A new study conducted by the University of Washington found that 60 percent of participants were less likely to be arrested than a control group. The findings prove that prison and jails are only a minor deterrent in combating addiction in the United States. Advocates of the program are calling upon the president for an expansion of drug court programs and copy the Seattle program nationwide, according to the article.
"This is a big deal — bigger reductions than are seen in almost any criminal justice interventions," wrote Lisa Daugaard, policy director at King County's Public Defender Association. "This makes the case for 'system as usual' processing (even with drug courts) very weak."
The problem with most drug court programs throughout the country is their strict rules regarding relapse. They do not take into consideration just how powerful addiction is; threatening jail time to an addict if they relapse is not always a big enough deterrent.

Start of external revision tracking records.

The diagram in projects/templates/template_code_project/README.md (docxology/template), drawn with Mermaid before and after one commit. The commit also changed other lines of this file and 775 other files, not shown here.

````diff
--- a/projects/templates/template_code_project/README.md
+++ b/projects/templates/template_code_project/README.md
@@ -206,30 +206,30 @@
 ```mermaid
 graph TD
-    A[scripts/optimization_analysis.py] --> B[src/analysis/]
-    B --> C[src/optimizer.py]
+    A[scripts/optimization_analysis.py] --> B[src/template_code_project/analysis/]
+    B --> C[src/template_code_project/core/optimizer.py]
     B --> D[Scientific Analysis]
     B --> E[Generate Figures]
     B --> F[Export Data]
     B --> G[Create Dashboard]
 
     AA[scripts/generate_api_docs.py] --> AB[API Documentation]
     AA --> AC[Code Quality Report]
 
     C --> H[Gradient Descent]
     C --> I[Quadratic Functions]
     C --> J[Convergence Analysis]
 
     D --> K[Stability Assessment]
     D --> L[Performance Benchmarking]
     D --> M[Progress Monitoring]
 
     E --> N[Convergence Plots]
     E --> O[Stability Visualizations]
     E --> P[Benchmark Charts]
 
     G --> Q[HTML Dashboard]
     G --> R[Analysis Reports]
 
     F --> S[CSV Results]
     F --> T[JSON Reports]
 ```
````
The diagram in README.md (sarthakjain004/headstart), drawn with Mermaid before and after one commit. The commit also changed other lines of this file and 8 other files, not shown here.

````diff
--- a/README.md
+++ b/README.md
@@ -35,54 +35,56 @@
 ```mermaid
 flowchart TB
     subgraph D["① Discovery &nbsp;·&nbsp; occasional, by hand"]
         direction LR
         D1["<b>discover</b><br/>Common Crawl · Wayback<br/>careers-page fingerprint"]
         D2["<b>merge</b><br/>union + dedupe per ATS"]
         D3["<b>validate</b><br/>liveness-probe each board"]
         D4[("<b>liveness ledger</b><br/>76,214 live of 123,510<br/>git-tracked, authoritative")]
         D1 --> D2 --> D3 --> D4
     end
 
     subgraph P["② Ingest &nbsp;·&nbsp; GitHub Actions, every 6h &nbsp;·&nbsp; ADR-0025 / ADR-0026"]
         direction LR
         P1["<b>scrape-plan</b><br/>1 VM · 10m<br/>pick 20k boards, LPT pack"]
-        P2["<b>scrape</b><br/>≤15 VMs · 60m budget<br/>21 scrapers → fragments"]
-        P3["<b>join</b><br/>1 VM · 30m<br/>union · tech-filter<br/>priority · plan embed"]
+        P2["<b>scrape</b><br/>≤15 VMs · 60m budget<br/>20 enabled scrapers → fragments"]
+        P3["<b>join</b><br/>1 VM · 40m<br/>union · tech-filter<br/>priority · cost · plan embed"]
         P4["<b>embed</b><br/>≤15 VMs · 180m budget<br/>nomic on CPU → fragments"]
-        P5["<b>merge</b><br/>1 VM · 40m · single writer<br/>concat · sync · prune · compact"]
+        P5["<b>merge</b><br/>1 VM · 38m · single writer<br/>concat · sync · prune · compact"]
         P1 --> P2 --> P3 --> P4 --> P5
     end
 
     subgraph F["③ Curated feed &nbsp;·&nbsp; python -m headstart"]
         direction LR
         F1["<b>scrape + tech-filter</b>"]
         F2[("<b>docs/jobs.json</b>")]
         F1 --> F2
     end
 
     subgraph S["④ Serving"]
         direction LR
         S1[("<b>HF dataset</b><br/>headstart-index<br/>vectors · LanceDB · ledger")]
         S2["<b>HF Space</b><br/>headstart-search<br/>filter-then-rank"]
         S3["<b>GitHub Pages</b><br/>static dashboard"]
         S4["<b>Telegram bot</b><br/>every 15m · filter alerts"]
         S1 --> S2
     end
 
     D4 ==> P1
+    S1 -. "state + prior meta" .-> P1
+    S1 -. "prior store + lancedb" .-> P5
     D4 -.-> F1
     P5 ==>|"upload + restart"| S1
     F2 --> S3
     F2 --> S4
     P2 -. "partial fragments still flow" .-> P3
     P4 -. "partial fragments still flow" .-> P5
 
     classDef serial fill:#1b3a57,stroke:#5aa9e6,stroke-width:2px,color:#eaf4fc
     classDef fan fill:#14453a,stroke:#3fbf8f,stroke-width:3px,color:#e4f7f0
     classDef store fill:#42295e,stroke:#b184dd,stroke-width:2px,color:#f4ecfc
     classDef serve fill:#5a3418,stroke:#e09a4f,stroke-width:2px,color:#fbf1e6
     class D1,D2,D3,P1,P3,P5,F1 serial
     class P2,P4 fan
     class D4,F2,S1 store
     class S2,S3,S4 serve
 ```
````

Which is why the Seattle program takes a different approach, participants aren't threatened with jail time or with being kicked out if they relapse. Without the fear of messing up here and there, addicts are able to focus on their recovery and putting the pieces of their life back together.
The study found that between October 2011 and July 2014, Seattle police assisted 203 people enroll in LEAD, the article reports. Instead of sending them to jail they were given case managers and provided with:
- Motel Rooms
- Drug Treatment
- Job Training